Fast bowling then and now: what is the fundamental difference?
I wouldn't say that there's a difference, but there certainly aren't as many fast bowlers in the game today. That's because of the amount of cricket being played. That isn't conducive to fast bowlers staying in the game, and staying fit. The ones that are there now have all had to take their breaks and come back after various types of injuries.
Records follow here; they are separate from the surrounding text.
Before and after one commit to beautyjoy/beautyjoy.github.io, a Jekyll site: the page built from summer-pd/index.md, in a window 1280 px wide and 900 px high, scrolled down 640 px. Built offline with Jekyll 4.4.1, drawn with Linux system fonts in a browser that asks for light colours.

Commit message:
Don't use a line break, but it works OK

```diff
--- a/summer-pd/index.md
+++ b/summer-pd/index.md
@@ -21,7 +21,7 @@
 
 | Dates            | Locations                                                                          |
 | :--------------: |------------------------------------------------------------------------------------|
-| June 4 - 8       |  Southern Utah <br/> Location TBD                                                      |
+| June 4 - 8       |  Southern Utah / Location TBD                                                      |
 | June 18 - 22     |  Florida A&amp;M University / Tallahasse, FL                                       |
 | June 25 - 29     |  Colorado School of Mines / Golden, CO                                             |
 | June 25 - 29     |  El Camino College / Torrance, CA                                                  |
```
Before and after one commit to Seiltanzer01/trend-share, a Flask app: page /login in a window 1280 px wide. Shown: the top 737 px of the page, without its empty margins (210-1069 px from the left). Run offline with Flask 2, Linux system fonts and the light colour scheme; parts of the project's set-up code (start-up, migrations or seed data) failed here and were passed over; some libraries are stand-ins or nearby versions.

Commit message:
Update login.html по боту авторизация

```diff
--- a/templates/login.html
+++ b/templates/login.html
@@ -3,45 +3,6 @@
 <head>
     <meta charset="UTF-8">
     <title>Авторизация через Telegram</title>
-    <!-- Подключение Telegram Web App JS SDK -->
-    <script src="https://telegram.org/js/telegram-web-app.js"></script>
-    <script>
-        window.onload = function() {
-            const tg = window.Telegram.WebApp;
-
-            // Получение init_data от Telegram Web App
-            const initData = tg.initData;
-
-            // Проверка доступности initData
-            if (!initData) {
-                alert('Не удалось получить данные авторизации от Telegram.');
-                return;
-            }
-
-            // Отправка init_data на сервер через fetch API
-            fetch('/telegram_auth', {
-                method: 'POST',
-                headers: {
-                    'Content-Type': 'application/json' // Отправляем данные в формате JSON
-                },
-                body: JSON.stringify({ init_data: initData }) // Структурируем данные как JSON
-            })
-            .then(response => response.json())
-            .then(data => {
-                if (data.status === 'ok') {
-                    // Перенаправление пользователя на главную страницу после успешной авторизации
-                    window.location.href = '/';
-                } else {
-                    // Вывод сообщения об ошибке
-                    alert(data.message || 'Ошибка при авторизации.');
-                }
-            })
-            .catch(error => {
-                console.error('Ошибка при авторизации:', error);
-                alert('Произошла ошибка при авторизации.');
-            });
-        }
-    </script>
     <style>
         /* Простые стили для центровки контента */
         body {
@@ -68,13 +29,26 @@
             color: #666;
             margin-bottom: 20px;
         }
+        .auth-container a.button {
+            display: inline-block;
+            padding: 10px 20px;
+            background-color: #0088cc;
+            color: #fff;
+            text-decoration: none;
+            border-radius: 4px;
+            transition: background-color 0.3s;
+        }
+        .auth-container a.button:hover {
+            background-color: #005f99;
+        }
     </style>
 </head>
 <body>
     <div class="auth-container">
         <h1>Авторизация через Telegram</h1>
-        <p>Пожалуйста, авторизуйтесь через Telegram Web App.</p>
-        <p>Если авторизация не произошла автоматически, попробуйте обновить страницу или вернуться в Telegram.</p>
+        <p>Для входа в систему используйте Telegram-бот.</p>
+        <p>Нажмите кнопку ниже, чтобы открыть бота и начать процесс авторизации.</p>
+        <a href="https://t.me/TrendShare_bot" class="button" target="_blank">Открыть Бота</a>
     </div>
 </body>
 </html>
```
Bowlers are better taken care of, there has been advancement of sport sciences, greater understanding of techniques because of television, yet there has been a steady decline in the quality of fast bowlers.
I think it's the workload. I would also suggest that some of the biomechanics that I hear people talking about... I don't believe a lot of that, about actions and bad backs and not getting side-on. I've seen bowlers with side-on actions who went through their entire career without a back problem. I bowled at 90-odd miles an hour for 12 years with a side-on action. Never had a back problem.

I think a lot of people are confused. If you turn your body side-on, and rotate your entire body, you're not putting pressure on your back. It's when you're partly side-on and partly chest-on that you get problems, because there are two different rotational actions going on.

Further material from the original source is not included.